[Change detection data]

======

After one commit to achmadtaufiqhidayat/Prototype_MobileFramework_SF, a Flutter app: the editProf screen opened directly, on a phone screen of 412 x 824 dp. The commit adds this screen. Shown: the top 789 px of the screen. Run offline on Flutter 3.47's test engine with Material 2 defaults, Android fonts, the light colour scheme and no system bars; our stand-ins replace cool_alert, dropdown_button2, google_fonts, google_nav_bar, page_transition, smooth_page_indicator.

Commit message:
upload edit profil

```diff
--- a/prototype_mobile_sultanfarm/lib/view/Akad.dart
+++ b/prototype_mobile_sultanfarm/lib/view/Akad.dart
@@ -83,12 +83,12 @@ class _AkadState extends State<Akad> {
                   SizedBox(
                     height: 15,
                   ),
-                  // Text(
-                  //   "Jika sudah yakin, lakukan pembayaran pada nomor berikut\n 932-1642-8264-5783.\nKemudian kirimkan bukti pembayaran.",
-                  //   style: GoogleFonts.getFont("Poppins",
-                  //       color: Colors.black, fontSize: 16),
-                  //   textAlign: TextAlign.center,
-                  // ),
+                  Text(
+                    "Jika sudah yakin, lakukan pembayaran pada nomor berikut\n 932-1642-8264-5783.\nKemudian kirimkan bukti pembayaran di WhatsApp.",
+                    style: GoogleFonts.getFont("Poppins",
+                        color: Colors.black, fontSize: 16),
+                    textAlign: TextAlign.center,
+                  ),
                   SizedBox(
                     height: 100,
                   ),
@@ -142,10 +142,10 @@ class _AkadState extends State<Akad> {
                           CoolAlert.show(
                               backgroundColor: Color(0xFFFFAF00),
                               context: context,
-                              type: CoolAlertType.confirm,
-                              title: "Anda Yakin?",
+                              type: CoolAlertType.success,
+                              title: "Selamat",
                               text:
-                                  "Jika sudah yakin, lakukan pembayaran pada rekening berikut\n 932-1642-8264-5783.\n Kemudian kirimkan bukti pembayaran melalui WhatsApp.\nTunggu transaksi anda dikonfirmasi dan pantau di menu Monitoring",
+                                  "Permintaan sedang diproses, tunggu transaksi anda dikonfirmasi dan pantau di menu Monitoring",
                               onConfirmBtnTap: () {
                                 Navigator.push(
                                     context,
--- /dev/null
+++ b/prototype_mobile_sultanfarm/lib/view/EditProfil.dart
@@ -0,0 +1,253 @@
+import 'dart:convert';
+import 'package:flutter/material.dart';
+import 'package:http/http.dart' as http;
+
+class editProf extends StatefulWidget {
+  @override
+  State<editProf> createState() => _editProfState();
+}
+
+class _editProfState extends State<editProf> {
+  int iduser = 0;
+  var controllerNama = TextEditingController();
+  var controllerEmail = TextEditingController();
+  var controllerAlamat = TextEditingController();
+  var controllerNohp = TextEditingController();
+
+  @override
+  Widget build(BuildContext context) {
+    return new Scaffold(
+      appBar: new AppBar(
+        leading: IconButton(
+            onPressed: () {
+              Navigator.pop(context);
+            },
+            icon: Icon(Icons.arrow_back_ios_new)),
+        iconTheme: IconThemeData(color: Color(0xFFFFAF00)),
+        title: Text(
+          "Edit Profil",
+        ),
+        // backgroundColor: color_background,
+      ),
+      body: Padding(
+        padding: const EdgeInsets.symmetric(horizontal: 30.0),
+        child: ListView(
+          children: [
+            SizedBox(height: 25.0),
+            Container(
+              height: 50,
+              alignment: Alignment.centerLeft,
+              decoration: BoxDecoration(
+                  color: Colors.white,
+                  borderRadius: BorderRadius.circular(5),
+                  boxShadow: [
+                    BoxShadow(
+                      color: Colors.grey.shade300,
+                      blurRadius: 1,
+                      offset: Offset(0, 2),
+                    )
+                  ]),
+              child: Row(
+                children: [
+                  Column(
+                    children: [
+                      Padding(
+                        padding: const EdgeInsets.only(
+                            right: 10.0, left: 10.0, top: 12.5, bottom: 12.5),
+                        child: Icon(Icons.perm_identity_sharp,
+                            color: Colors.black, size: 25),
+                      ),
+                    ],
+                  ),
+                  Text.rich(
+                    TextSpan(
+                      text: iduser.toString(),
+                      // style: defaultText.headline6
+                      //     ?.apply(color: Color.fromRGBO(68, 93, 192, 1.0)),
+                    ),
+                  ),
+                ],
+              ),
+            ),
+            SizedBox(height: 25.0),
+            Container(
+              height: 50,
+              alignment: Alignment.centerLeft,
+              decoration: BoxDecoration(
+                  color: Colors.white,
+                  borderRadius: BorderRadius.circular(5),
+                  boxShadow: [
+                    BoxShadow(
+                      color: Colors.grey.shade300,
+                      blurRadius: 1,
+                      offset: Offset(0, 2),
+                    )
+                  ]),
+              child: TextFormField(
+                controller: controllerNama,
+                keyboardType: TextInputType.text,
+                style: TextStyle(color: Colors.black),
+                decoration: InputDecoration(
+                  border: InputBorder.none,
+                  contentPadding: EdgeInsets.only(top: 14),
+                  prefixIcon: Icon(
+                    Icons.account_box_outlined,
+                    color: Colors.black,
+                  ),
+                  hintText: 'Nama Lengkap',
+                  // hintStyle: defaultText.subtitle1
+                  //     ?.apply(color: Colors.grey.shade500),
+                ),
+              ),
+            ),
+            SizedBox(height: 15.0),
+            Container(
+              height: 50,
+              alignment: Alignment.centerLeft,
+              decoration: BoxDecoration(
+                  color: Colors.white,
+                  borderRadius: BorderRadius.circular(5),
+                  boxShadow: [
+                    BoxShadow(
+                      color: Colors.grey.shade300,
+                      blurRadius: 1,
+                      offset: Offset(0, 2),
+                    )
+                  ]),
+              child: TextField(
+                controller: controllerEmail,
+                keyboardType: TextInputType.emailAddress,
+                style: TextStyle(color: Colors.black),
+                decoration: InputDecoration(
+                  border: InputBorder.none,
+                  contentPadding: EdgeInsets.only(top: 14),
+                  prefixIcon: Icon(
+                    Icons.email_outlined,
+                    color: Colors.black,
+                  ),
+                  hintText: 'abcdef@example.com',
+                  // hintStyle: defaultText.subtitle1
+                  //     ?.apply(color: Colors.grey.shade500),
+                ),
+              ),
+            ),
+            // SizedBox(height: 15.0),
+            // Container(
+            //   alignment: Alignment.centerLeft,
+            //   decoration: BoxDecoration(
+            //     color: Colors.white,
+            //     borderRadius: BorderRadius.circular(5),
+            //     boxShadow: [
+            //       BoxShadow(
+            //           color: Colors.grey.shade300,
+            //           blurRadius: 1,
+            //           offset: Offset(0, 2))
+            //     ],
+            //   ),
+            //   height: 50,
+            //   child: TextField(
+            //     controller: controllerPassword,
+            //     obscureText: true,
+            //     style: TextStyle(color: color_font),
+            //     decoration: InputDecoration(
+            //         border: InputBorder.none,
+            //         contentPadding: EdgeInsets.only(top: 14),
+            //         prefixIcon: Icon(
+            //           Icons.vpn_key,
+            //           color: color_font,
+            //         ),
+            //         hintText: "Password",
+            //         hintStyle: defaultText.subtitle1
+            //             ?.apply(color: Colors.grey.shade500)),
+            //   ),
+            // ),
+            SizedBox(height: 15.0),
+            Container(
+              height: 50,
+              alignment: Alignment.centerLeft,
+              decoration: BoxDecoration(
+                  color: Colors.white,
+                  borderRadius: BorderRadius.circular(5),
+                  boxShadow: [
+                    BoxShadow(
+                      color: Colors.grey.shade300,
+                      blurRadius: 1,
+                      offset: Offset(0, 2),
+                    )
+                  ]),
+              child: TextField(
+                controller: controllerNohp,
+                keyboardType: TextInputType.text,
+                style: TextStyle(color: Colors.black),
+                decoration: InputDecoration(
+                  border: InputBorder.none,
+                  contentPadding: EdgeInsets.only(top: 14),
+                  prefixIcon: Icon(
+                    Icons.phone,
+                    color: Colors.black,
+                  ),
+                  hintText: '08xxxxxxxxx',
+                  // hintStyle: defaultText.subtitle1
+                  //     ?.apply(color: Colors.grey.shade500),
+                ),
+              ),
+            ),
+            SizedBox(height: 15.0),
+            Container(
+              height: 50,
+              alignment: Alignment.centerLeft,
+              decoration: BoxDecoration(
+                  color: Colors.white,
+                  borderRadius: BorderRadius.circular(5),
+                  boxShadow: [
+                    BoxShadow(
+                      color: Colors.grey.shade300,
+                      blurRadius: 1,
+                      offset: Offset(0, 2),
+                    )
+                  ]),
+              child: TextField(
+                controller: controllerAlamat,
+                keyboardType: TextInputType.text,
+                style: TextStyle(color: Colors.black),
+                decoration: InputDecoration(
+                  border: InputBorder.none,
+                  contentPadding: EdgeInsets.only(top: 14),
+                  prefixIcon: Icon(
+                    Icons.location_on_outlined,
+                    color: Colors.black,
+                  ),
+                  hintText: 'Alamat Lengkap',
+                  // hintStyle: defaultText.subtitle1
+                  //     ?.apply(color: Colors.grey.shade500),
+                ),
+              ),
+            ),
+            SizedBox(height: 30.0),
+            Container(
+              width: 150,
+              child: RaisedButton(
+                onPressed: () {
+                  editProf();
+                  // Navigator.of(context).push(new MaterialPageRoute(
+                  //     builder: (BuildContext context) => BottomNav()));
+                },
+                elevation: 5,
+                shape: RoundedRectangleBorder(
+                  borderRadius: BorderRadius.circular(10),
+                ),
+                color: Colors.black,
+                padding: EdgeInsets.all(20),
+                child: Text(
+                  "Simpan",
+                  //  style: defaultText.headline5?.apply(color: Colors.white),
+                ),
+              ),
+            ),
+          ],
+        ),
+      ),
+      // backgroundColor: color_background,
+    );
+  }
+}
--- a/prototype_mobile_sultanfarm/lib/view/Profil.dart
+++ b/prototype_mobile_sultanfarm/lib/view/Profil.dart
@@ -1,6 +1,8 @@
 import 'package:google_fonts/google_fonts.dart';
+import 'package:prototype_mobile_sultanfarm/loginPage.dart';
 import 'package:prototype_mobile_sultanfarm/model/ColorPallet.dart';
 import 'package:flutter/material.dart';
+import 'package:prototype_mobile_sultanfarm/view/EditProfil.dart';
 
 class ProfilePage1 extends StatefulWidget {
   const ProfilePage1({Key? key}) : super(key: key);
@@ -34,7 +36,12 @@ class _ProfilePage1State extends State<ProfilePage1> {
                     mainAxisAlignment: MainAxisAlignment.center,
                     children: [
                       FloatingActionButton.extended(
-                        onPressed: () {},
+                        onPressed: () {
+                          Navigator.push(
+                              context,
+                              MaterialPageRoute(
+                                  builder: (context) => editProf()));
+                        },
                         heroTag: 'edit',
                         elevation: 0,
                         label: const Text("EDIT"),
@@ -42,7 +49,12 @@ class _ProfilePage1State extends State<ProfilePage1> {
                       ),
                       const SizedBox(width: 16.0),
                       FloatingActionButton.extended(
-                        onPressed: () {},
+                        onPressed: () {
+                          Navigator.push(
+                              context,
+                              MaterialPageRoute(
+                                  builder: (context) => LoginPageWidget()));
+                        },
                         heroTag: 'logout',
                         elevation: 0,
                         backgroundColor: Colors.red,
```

======

## PROBLEM STATEMENT
Note every line above where the string "TextAlign" shows up, and copy those lines.

## SOLUTION FOR THIS PROBLEM
-                  //   textAlign: TextAlign.center,
+                    textAlign: TextAlign.center,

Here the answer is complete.